The number of people getting killed or seriously injured on UK roads is rising and drivers are being urged to take extra care around pedestrians, motorcyclists, cyclists and horse riders.
Vulnerable road users don’t have the same level of protection as a driver within a vehicle, and even minor contact could cause serious injuries or worse.
Over the past 18 months in Derbyshire, there has been 359 collisions with cyclists, inflicting 61 people with serious injuries and 4 people lost their life. There were also 348 motorcycle casualties on our roads, with 120 riders being seriously injured and 6 collisions leading to fatalities. 350 of Derbyshire’s pedestrians also received injuries during this timeframe, 68 of which were seriously hurt and, sadly, resulted in 6 people never being able to take to our streets again.
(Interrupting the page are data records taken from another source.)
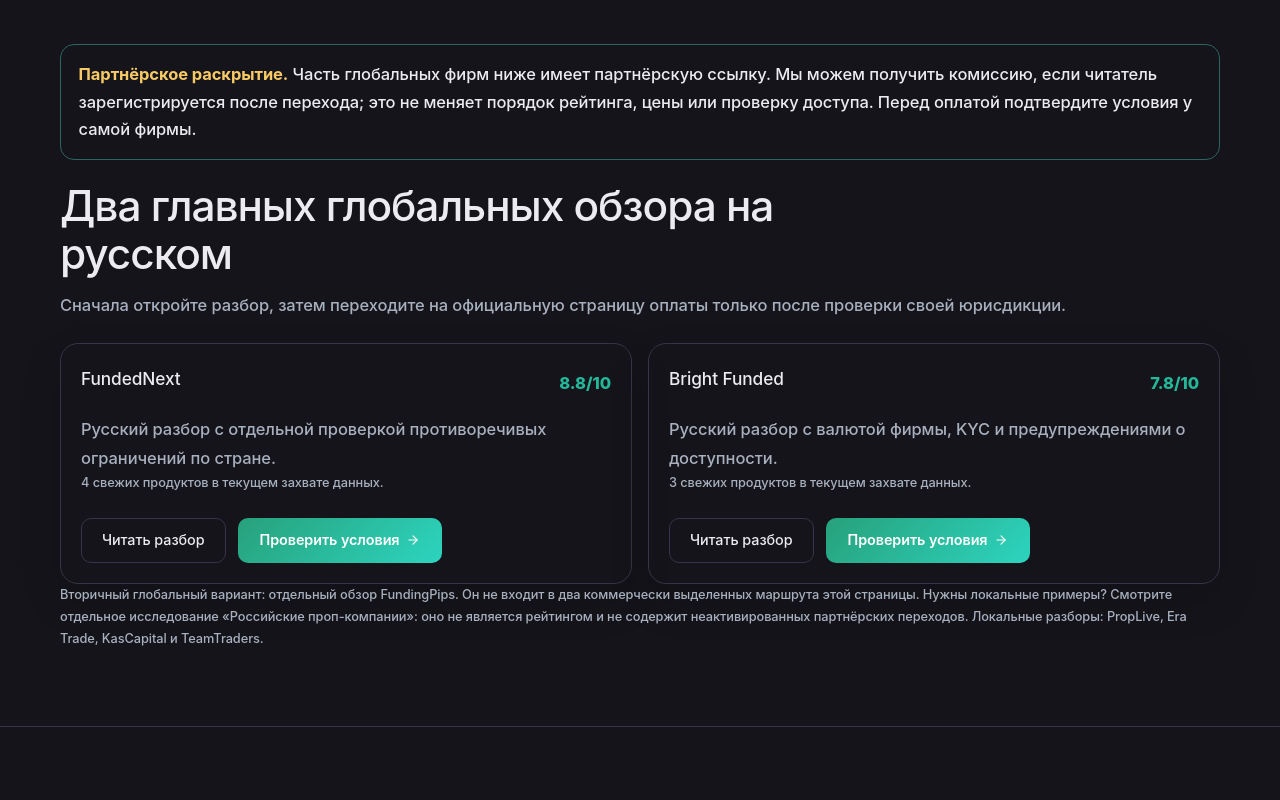
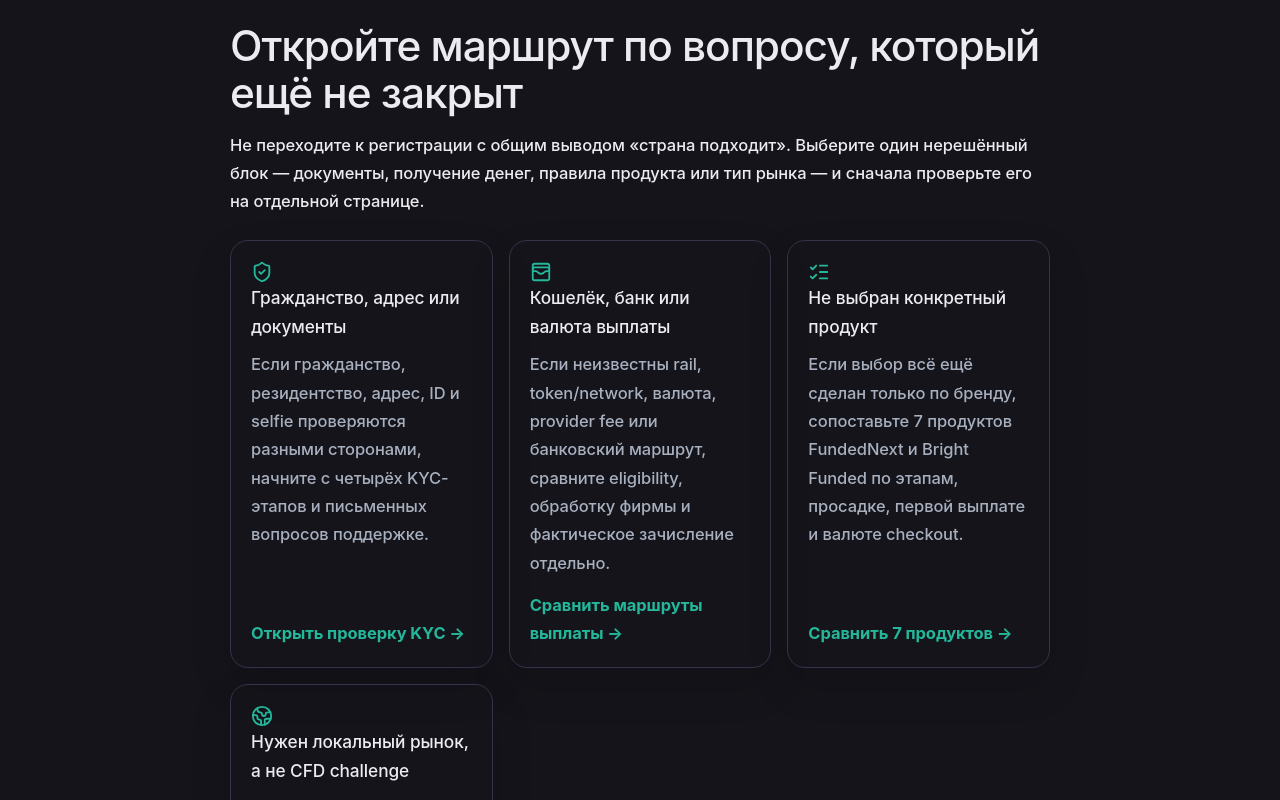
Before and after one commit to Vilmanis99/tradersfund, a Next.js app: page /ru/dlya-russkoyazychnykh-treyderov in a window 1280 px wide. Shown: the part 4640-5440 px from the top of the page. Built offline with nearby package versions, Linux system fonts and the light colour scheme; no server answers.

Commit message:
Route Russian diaspora readers by blocker

```diff
--- a/app/ru/dlya-russkoyazychnykh-treyderov/page.tsx
+++ b/app/ru/dlya-russkoyazychnykh-treyderov/page.tsx
@@ -300,6 +300,42 @@ export default function RussianDiasporaGuidePage() {
         </div>
       </section>
 
+      <section className="ru-section" data-russian-diaspora-decision-router="four-unresolved-fields">
+        <div className="ru-shell ru-content">
+          <h2>Откройте маршрут по вопросу, который ещё не закрыт</h2>
+          <p>
+            Не переходите к регистрации с общим выводом «страна подходит». Выберите один нерешённый блок —
+            документы, получение денег, правила продукта или тип рынка — и сначала проверьте его на отдельной странице.
+          </p>
+          <div className="ru-grid">
+            <article className="ru-card">
+              <ShieldCheck size={22} color="var(--accent-light)" aria-hidden="true" />
+              <h3>Гражданство, адрес или документы</h3>
+              <p className="ru-muted">Если гражданство, резидентство, адрес, ID и selfie проверяются разными сторонами, начните с четырёх KYC-этапов и письменных вопросов поддержке.</p>
+              <Link href="/ru/prop-firmy-bez-kyc" className="ru-card-link">Открыть проверку KYC →</Link>
+            </article>
+            <article className="ru-card">
+              <WalletCards size={22} color="var(--accent-light)" aria-hidden="true" />
+              <h3>Кошелёк, банк или валюта выплаты</h3>
+              <p className="ru-muted">Если неизвестны rail, token/network, валюта, provider fee или банковский маршрут, сравните eligibility, обработку фирмы и фактическое зачисление отдельно.</p>
+              <Link href="/ru/vyplaty-prop-firm" className="ru-card-link">Сравнить маршруты выплаты →</Link>
+            </article>
+            <article className="ru-card">
+              <ListChecks size={22} color="var(--accent-light)" aria-hidden="true" />
+              <h3>Не выбран конкретный продукт</h3>
+              <p className="ru-muted">Если выбор всё ещё сделан только по бренду, сопоставьте 7 продуктов FundedNext и Bright Funded по этапам, просадке, первой выплате и валюте checkout.</p>
+              <Link href="/ru/fundednext-vs-bright-funded" className="ru-card-link">Сравнить 7 продуктов →</Link>
+            </article>
+            <article className="ru-card">
+              <Globe2 size={22} color="var(--accent-light)" aria-hidden="true" />
+              <h3>Нужен локальный рынок, а не CFD challenge</h3>
+              <p className="ru-muted">Если задача связана с MOEX, стажировкой, рублёвым договором или локальным терминалом, не подменяйте её международным evaluation-продуктом.</p>
+              <Link href="/ru/rossiyskie-prop-kompanii" className="ru-card-link">Проверить российские модели →</Link>
+            </article>
+          </div>
+        </div>
+      </section>
+
       <section className="ru-section">
         <div className="ru-shell" data-russian-affiliate-disclosure="diaspora-guide">
           <div className="ru-notice ru-disclosure">
```
Also changed, not shown: scripts/audit-reviews.mjs, scripts/release-crawl.mjs.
Between 13-19 September, police forces from across the country will be focussing their efforts on the National Police Chiefs’ Council Vulnerable Road User Campaign, urging road users to #ShareTheRoad. This operation runs within one of the peak months where two-wheeled riders enjoy taking to our great county’s roads and also coincides with children returning to school after the summer break, so it’s imperative that we do all we can in protecting the vulnerable from becoming a further statistic.
Alongside this campaign, we will also be uniting with the Project EDWARD initiative, which strives to achieve ‘Every Day Without A Road Death’ – by focusing on vehicle safety, safe road use, speeding and aftercare for collision victims.
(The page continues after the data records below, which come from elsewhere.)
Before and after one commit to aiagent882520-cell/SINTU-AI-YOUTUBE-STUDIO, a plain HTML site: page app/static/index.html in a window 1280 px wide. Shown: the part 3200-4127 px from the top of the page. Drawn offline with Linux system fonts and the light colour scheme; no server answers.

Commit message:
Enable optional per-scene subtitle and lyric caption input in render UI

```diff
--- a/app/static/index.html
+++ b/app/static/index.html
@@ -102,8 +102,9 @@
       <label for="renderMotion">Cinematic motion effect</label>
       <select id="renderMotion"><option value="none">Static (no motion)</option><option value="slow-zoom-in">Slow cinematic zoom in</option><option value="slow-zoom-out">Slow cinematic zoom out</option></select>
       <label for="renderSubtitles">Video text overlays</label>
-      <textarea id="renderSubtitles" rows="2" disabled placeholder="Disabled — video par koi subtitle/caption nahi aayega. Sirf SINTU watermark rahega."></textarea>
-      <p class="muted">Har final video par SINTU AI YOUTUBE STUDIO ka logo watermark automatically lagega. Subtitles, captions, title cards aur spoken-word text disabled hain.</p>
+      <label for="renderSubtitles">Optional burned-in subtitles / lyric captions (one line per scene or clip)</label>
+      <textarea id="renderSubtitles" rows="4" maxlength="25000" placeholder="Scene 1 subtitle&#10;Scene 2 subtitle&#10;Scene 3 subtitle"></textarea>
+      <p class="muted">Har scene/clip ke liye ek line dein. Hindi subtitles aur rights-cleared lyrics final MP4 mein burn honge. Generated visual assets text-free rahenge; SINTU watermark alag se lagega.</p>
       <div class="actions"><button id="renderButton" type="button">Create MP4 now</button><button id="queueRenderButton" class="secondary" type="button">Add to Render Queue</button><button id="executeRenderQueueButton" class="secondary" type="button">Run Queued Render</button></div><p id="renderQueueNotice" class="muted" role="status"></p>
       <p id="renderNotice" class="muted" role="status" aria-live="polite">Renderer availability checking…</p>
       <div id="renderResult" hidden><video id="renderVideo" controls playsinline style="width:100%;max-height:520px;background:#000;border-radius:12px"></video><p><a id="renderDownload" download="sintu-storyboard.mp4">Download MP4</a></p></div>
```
During these operations, our Roads Policing Unit will be setting up check-sites around the county and engaging with the public to both educate and positively influence attitudes and road user behaviour. You will also see a number of safety messages throughout the week that may be of assistance in keeping both yourself and other road users from harm.
Sergeant Scott Riley, Roads Policing Unit’s operational lead, said: “Before we know it, winter nights will be drawing in and weather conditions will gradually start to worsen over the next few months, therefore, there’s a growing need to focus on protecting our vulnerable road users.
“Since the beginning of the pandemic, we’ve seen more people taking to our roads on two-wheels, sadly, we’ve also seen a rise in the number of those getting killed or seriously injured in Derbyshire.
“We all have a shared responsibility in using our roads respectfully, no matter what form of transport you use. Everyone has their part to play in keeping Derbyshire’s road users safe and the only way we can achieve zero road deaths is by doing so together.”
Derbyshire Police and Crime Commissioner, Angelique Foster, said: “Too many people are injured or killed on our roads. That’s why local residents regularly tell me that improved road safety is a priority for them and my forthcoming Police and Crime Plan will reflect their concerns. This isn’t just about motorists. The roads need to be safe for all road users such as those on foot, motorbike, horse or bicycle. I am determined to do everything I can to help improve road safety for all and that includes promoting more enforcement and education. I expect to see more Speedwatch schemes in our communities, supported by the roads policing team and camera safety partnership. It’s important that all agencies work together effectively to make the roads safer for everyone.”